What the exercise asks » Your task is to restate the listing word for word without the pictures.

Extracted material »
====

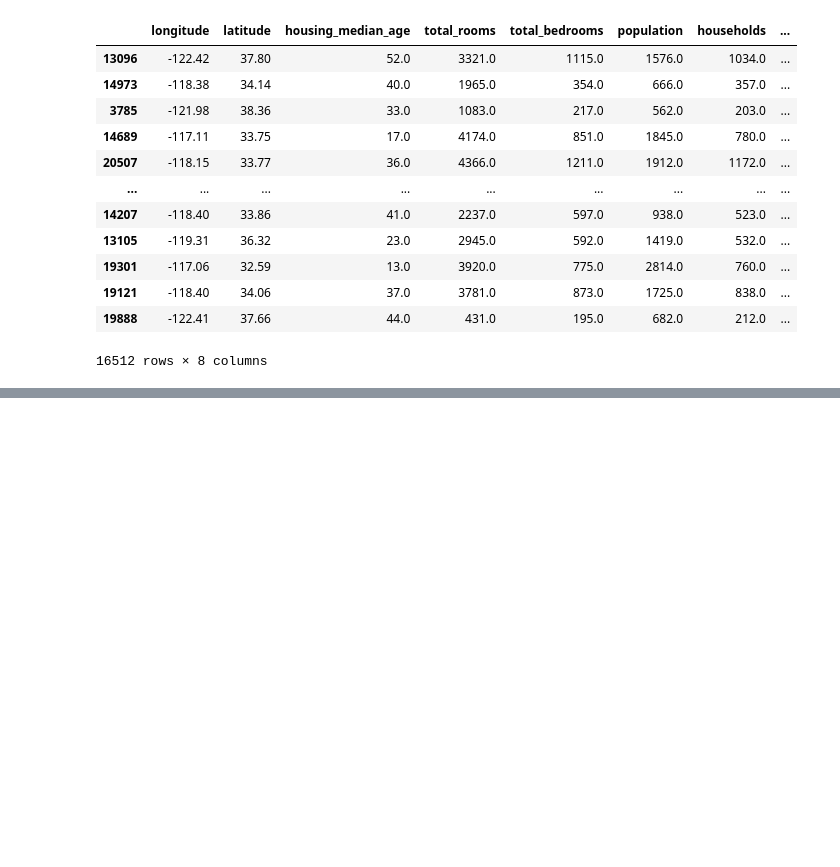
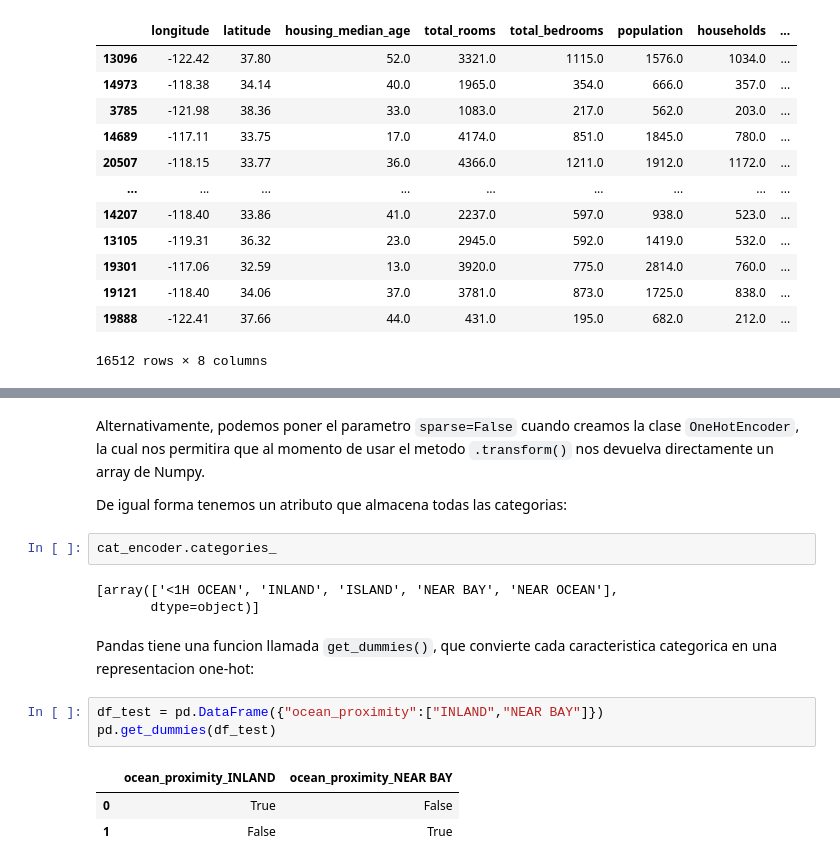
Before and after one commit to titooDiaz/Machine-Learning, a Jupyter notebook: HOML/Chapter 2/notebook.ipynb, the cells around one changed output, grey strips where cells are left out. Drawn from its saved outputs; the diff is of its cells as text; blank space fills up the shorter version.

Commit message:
hadling text and categorical attributes

```diff
--- a/HOML/Chapter 2/notebook.ipynb
+++ b/HOML/Chapter 2/notebook.ipynb
@@ -732,0 +802,18 @@ housing_tr
+# %% [markdown]
+Alternativamente, podemos poner el parametro `sparse=False` cuando creamos la clase `OneHotEncoder`, la cual nos permitira que al momento de usar el metodo `.transform()` nos devuelva directamente un array de Numpy.
+
+De igual forma tenemos un atributo que almacena todas las categorias:
+# %%
+cat_encoder.categories_
+# %% [output]
+[array(['<1H OCEAN', 'INLAND', 'ISLAND', 'NEAR BAY', 'NEAR OCEAN'],
+       dtype=object)]
+# %% [markdown]
+Pandas tiene una funcion llamada `get_dummies()`, que convierte cada caracteristica categorica en una representacion one-hot:
+# %%
+df_test = pd.DataFrame({"ocean_proximity":["INLAND","NEAR BAY"]})
+pd.get_dummies(df_test)
+# %% [output]
+|  | ocean_proximity_INLAND | ocean_proximity_NEAR BAY |
+| 0 | True | False |
+| 1 | False | True |
```
Also changed, not shown: parts of 18 cells of this notebook.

====

Result below »
Before and after one commit to titooDiaz/Machine-Learning, a Jupyter notebook: HOML/Chapter 2/notebook.ipynb, the cells around one changed output, grey strips where cells are left out. Drawn from its saved outputs; the diff is of its cells as text; blank space fills up the shorter version.

Commit message:
hadling text and categorical attributes

```diff
--- a/HOML/Chapter 2/notebook.ipynb
+++ b/HOML/Chapter 2/notebook.ipynb
@@ -732,0 +802,18 @@ housing_tr
+# %% [markdown]
+Alternativamente, podemos poner el parametro `sparse=False` cuando creamos la clase `OneHotEncoder`, la cual nos permitira que al momento de usar el metodo `.transform()` nos devuelva directamente un array de Numpy.
+
+De igual forma tenemos un atributo que almacena todas las categorias:
+# %%
+cat_encoder.categories_
+# %% [output]
+[array(['<1H OCEAN', 'INLAND', 'ISLAND', 'NEAR BAY', 'NEAR OCEAN'],
+       dtype=object)]
+# %% [markdown]
+Pandas tiene una funcion llamada `get_dummies()`, que convierte cada caracteristica categorica en una representacion one-hot:
+# %%
+df_test = pd.DataFrame({"ocean_proximity":["INLAND","NEAR BAY"]})
+pd.get_dummies(df_test)
+# %% [output]
+|  | ocean_proximity_INLAND | ocean_proximity_NEAR BAY |
+| 0 | True | False |
+| 1 | False | True |
```
Also changed, not shown: parts of 18 cells of this notebook.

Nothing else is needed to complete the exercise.